- Set the data rate for multicast, broadcast and management traffic to — Type the data rate (0-54 Mbps) for the AP. This option controls the data rate at which broadcast/multicast packets and beacons are sent. Increasing the basic rate of the AP does reduce transmission airtime, but it also reduces the effective coverage area. This could cause issues for a client if the AP coverage for the client cannot support that data rate. For example, real-time streaming of audio and video are applications that commonly use multicast packets for delivery. If clients have problems receiving multicast packets because the AP coverage is not strong enough to support higher data rates, they experience latency with audio and video streams.
- Limit the minimum unicast traffic data rate to — Specify the minimum unicast data rate for AP to client communication. Only adjust these values if legacy 802.11a/b/g clients cannot connect to Wi-Fi networks that offer higher data rates.
- Limit the maximum unicast traffic data rate to — Specify the maximum unicast data rate for AP to client communication. Only adjust these values if legacy 802.11a/b/g clients cannot connect to Wi-Fi networks offering higher data rates. Enable the Apply to all clients including 802.11n and 802.11ac option to apply the specified maximum data rate for unicast traffic to all 802.11n and 802.11ac clients.
Cloud-hosted Analyze and Engage captive portal features require a Total Wi-Fi AP subscription.
You can configure several RF optimization features for your Wi-Fi network.
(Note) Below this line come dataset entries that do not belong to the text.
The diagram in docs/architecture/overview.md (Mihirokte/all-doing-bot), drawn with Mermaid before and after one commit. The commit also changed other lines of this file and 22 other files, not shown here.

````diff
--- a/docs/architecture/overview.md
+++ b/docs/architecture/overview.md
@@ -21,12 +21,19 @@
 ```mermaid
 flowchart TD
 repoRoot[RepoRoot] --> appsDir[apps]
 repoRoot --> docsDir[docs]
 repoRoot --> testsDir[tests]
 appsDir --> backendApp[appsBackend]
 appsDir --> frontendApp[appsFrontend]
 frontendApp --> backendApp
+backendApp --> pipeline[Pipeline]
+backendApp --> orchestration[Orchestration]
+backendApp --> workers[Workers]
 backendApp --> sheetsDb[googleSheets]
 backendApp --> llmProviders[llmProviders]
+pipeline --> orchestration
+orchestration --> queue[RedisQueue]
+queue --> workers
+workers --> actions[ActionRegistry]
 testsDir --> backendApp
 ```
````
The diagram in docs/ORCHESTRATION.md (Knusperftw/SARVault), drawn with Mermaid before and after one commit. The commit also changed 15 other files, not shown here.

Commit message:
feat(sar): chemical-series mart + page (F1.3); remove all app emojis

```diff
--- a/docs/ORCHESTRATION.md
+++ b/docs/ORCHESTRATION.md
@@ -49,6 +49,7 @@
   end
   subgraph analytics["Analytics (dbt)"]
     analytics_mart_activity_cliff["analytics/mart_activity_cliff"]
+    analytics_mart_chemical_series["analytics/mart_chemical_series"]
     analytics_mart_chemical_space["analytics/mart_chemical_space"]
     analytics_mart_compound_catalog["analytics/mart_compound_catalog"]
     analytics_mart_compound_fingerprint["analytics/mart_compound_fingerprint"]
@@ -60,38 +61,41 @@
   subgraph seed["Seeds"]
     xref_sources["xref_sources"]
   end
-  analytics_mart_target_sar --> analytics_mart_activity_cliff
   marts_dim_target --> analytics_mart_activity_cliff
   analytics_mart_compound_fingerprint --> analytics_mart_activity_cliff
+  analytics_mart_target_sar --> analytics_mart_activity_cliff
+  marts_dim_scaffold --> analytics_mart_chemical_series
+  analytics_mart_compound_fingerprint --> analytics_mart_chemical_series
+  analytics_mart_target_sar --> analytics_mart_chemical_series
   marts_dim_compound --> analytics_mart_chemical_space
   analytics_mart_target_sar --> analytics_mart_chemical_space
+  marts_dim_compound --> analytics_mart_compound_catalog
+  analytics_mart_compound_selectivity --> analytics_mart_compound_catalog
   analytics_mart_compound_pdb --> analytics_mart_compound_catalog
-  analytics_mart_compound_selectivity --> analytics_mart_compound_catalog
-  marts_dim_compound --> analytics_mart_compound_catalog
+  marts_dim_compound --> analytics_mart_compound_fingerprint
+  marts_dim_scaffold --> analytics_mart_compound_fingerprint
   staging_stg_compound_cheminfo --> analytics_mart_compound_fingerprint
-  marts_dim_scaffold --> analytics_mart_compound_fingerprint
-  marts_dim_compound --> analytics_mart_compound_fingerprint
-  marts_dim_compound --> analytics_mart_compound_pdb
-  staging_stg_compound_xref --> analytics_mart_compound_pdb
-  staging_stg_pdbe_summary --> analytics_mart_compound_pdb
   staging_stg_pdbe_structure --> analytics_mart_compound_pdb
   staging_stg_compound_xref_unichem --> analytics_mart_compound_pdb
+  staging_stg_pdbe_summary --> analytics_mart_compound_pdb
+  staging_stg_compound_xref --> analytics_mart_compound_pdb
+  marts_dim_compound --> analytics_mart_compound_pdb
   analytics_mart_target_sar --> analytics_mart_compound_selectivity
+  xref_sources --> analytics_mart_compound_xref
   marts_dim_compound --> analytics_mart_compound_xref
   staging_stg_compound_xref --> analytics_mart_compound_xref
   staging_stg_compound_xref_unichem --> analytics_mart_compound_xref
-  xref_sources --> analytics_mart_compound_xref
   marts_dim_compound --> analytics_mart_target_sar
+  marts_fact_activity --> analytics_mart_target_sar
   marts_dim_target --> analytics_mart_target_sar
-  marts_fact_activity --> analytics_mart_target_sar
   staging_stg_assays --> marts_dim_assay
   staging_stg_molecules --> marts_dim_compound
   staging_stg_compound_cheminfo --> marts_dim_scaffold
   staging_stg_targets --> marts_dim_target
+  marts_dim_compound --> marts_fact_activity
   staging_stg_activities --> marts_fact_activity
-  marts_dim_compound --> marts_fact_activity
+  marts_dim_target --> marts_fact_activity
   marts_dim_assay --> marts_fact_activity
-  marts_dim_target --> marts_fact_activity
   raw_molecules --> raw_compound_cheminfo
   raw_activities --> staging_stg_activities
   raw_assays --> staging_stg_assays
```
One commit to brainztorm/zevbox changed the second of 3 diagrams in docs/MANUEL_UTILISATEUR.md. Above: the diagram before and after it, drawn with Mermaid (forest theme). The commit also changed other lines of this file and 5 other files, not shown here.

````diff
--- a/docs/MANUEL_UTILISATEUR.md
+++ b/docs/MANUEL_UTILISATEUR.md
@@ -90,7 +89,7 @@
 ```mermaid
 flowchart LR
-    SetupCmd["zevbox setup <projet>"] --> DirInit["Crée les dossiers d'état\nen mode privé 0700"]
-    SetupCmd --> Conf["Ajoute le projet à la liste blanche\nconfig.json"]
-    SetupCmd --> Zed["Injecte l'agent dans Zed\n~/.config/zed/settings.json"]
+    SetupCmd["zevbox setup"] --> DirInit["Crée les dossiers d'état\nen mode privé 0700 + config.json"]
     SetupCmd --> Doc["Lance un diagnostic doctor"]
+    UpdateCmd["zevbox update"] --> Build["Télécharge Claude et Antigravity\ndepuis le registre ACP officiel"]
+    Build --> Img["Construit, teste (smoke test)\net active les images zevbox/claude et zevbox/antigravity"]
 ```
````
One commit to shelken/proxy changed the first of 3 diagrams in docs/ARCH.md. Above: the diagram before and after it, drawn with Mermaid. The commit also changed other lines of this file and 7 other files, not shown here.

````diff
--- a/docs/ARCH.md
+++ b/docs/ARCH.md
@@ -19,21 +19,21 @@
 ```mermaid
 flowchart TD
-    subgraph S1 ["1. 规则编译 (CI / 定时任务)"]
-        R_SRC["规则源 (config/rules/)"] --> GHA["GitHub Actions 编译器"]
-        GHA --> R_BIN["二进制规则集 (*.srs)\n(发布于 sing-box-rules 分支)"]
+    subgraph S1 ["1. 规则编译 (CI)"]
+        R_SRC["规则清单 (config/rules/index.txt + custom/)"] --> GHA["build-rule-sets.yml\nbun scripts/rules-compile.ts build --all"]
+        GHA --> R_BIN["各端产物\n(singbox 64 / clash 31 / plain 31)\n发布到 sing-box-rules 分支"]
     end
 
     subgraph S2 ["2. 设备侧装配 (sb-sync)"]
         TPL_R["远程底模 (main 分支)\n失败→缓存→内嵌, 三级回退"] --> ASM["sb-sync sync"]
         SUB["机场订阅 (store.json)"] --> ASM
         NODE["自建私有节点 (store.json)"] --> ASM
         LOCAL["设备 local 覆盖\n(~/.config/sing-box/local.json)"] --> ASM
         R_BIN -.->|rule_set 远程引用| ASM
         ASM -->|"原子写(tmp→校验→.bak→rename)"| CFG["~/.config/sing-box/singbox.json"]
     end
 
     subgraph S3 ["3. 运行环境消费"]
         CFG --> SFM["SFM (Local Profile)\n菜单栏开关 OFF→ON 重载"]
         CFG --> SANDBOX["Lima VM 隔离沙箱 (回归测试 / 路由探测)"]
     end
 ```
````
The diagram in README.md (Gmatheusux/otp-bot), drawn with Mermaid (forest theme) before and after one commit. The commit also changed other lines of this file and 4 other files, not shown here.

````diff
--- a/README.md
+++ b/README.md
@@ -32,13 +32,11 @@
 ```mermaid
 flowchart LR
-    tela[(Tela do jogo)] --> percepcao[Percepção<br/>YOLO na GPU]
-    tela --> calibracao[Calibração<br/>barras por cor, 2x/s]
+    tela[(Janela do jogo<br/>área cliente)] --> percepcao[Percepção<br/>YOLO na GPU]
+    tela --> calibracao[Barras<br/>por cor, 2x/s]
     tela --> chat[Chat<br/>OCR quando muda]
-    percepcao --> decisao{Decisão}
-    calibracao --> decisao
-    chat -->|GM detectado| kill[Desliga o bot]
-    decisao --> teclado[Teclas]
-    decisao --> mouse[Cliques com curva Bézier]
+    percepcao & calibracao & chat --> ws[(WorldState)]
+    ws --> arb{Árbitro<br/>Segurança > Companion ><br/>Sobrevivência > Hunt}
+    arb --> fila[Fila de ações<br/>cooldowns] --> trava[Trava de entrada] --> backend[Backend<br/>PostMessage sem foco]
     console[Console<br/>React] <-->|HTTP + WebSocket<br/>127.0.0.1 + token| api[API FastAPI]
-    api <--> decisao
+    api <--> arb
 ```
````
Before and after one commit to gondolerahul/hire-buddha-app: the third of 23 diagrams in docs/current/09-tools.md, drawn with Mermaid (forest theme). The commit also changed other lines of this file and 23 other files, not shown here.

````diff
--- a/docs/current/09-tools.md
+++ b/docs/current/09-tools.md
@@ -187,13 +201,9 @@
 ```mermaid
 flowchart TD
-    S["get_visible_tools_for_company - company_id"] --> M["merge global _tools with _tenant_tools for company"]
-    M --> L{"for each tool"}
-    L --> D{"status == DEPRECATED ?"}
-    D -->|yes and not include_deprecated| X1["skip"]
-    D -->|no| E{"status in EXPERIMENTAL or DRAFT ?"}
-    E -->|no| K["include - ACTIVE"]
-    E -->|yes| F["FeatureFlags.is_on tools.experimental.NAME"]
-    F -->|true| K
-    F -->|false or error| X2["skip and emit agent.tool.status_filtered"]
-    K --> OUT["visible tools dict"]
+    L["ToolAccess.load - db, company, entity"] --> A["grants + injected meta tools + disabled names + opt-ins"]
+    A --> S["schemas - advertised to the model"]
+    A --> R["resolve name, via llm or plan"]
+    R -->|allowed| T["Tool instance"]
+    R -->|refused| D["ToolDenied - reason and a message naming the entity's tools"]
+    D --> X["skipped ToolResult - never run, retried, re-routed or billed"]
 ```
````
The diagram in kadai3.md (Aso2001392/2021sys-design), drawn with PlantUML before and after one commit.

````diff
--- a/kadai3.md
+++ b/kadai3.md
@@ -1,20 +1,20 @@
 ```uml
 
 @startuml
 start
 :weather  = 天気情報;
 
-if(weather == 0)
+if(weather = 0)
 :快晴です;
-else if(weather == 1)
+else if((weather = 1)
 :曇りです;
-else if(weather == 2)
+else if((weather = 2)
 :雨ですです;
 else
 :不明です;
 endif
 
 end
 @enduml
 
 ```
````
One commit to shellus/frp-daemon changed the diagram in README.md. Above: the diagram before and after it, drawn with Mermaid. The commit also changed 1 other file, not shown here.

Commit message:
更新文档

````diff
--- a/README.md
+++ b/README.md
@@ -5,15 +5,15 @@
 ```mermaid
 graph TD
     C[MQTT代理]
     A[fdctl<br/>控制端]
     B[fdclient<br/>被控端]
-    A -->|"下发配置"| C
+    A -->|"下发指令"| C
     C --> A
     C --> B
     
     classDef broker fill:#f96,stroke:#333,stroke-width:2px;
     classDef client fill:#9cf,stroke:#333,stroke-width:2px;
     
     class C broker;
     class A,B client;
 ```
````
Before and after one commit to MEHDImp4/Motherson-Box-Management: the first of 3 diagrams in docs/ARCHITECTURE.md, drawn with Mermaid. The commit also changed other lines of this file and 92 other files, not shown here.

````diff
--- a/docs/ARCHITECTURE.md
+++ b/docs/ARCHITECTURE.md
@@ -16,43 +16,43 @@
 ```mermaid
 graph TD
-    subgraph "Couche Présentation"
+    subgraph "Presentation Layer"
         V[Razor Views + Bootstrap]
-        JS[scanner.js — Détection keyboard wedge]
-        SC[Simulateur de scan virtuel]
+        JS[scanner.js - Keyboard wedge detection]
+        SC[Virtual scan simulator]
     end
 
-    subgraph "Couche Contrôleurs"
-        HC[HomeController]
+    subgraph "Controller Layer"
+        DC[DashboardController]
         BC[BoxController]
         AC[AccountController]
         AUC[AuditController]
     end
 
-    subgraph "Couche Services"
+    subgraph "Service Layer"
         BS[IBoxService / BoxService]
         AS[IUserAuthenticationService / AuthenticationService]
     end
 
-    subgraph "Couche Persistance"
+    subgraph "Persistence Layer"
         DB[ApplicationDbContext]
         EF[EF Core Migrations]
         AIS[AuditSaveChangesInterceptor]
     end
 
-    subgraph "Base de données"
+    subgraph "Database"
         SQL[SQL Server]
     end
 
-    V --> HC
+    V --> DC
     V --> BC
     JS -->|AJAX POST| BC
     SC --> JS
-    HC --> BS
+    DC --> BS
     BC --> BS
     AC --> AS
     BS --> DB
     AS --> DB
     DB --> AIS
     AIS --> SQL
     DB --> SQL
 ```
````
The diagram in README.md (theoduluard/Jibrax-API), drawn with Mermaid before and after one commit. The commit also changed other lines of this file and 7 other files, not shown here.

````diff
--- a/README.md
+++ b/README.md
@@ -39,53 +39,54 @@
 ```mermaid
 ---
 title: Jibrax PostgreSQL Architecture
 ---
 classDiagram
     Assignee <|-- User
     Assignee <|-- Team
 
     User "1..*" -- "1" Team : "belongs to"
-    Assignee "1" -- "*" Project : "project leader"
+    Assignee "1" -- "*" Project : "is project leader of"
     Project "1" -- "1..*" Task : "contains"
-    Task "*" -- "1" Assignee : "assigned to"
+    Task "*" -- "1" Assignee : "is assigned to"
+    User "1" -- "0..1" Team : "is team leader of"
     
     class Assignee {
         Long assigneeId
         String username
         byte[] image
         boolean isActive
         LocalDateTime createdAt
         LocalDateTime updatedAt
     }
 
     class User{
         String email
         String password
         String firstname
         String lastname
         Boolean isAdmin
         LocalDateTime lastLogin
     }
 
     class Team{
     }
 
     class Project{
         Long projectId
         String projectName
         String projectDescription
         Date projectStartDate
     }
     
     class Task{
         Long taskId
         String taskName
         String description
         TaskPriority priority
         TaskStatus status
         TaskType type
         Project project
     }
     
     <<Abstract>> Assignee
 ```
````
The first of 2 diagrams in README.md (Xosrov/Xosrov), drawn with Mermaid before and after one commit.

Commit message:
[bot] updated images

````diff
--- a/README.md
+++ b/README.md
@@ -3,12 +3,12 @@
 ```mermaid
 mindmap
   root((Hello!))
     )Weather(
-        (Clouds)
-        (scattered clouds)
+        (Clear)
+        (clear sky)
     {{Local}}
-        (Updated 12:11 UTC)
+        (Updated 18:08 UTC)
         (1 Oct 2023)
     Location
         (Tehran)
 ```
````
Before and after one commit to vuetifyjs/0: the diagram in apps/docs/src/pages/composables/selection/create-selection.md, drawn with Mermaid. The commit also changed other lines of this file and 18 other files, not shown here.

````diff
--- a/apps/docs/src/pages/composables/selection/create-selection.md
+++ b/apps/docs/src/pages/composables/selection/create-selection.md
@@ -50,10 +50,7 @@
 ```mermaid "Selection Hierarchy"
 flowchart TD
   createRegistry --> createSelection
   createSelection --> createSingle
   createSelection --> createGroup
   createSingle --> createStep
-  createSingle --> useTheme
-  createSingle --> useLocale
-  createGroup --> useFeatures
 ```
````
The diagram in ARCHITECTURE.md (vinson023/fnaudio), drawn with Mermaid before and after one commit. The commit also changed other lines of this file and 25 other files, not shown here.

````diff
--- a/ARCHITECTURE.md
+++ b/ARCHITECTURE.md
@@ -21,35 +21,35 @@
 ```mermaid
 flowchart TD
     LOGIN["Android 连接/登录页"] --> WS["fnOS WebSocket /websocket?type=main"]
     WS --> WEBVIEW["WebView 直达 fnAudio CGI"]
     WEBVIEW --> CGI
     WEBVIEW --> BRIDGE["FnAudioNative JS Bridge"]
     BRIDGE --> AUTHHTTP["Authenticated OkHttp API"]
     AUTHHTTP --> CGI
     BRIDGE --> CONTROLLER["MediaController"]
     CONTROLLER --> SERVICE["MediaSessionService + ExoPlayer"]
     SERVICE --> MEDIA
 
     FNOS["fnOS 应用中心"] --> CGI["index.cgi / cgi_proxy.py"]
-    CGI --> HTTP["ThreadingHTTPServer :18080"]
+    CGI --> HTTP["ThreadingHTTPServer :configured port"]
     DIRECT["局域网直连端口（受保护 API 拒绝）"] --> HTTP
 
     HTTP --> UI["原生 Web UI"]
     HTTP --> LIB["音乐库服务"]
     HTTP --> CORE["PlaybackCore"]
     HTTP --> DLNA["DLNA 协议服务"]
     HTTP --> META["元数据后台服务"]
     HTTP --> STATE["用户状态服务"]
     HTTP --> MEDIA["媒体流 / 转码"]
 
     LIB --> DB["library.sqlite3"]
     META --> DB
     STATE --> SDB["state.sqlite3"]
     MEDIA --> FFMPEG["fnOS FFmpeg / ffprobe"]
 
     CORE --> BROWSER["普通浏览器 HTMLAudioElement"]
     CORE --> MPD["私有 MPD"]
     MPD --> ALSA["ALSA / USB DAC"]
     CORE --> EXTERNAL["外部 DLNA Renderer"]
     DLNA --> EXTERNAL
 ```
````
For more information, see Manage Radio Frequency Optimization.
Use SSID scheduling to make an SSID available only for a limited time period, or only for a limited number of hours in the day. For example, you might want to keep an SSID available only during working hours. Define the duration for which you want to make the SSID available (Now to Forever or Custom), then define the schedule in the day and time grid.
SSID scheduling is performed based on the time zone of the location where the SSID configuration is applied.
To effectively utilize your network bandwidth, you can use traffic management and QoS (Quality of Service). For example, you can configure an upload and download limit for the network, restrict the number of client associations, and define QoS parameters. You can use one or more of these methods depending on the network traffic, the applications used on the SSID, and your AP model.
For example, You can restrict downloads for users connected to your Guest SSID so they do not slow down the rest of the network, or apply limits to all users across your entire wireless network. The values you define depend on the bandwidth available on your Internet connection, how many concurrent clients are connected and the type and size of traffic, and if your users require audio/video streaming or other high-bandwidth applications.